(Version comparison data)
_____
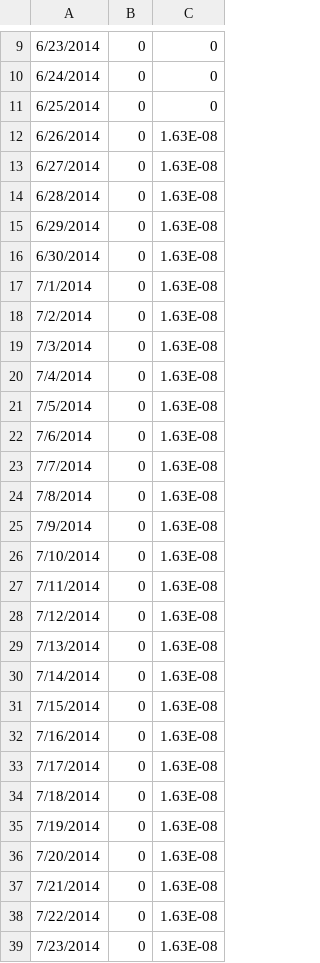
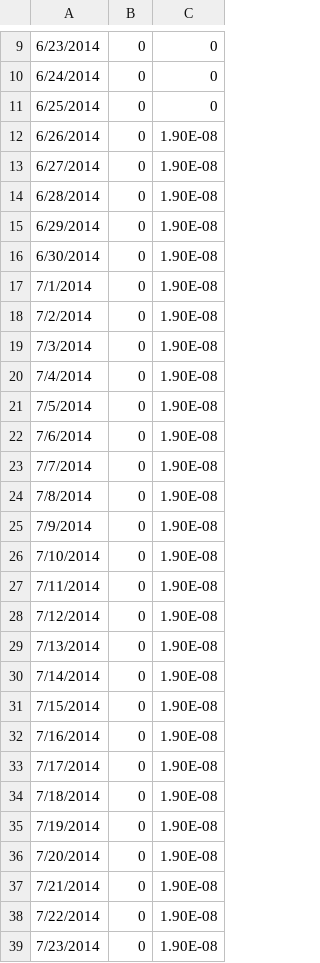
Before and after one commit to JeffreyMinucci/bee_neonic_abc, a CSV file: data/clo_feeding_20.csv, drawn as a sheet; only a part is shown, gaps mark what is left out; the diff covers the shown part only.

```diff
--- a/data/clo_feeding_20.csv
+++ b/data/clo_feeding_20.csv
@@ -11,29 +11,29 @@
 6/25/2014,0,0
-6/26/2014,0,1.63E-08
-6/27/2014,0,1.63E-08
-6/28/2014,0,1.63E-08
-6/29/2014,0,1.63E-08
-6/30/2014,0,1.63E-08
-7/1/2014,0,1.63E-08
-7/2/2014,0,1.63E-08
-7/3/2014,0,1.63E-08
-7/4/2014,0,1.63E-08
-7/5/2014,0,1.63E-08
-7/6/2014,0,1.63E-08
-7/7/2014,0,1.63E-08
-7/8/2014,0,1.63E-08
-7/9/2014,0,1.63E-08
-7/10/2014,0,1.63E-08
-7/11/2014,0,1.63E-08
-7/12/2014,0,1.63E-08
-7/13/2014,0,1.63E-08
-7/14/2014,0,1.63E-08
-7/15/2014,0,1.63E-08
-7/16/2014,0,1.63E-08
-7/17/2014,0,1.63E-08
-7/18/2014,0,1.63E-08
-7/19/2014,0,1.63E-08
-7/20/2014,0,1.63E-08
-7/21/2014,0,1.63E-08
-7/22/2014,0,1.63E-08
-7/23/2014,0,1.63E-08
+6/26/2014,0,1.90E-08
+6/27/2014,0,1.90E-08
+6/28/2014,0,1.90E-08
+6/29/2014,0,1.90E-08
+6/30/2014,0,1.90E-08
+7/1/2014,0,1.90E-08
+7/2/2014,0,1.90E-08
+7/3/2014,0,1.90E-08
+7/4/2014,0,1.90E-08
+7/5/2014,0,1.90E-08
+7/6/2014,0,1.90E-08
+7/7/2014,0,1.90E-08
+7/8/2014,0,1.90E-08
+7/9/2014,0,1.90E-08
+7/10/2014,0,1.90E-08
+7/11/2014,0,1.90E-08
+7/12/2014,0,1.90E-08
+7/13/2014,0,1.90E-08
+7/14/2014,0,1.90E-08
+7/15/2014,0,1.90E-08
+7/16/2014,0,1.90E-08
+7/17/2014,0,1.90E-08
+7/18/2014,0,1.90E-08
+7/19/2014,0,1.90E-08
+7/20/2014,0,1.90E-08
+7/21/2014,0,1.90E-08
+7/22/2014,0,1.90E-08
+7/23/2014,0,1.90E-08
```
Also changed, not shown: 15 edited cells elsewhere in this file, data/clo_feeding_10.csv, data/clo_feeding_160.csv, 4 other files.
_____
[Instructions to follow]
Report each line of the entries where the word "shown" occurs.

[Completed task]
Before and after one commit to JeffreyMinucci/bee_neonic_abc, a CSV file: data/clo_feeding_20.csv, drawn as a sheet; only a part is shown, gaps mark what is left out; the diff covers the shown part only.
Also changed, not shown: 15 edited cells elsewhere in this file, data/clo_feeding_10.csv, data/clo_feeding_160.csv, 4 other files.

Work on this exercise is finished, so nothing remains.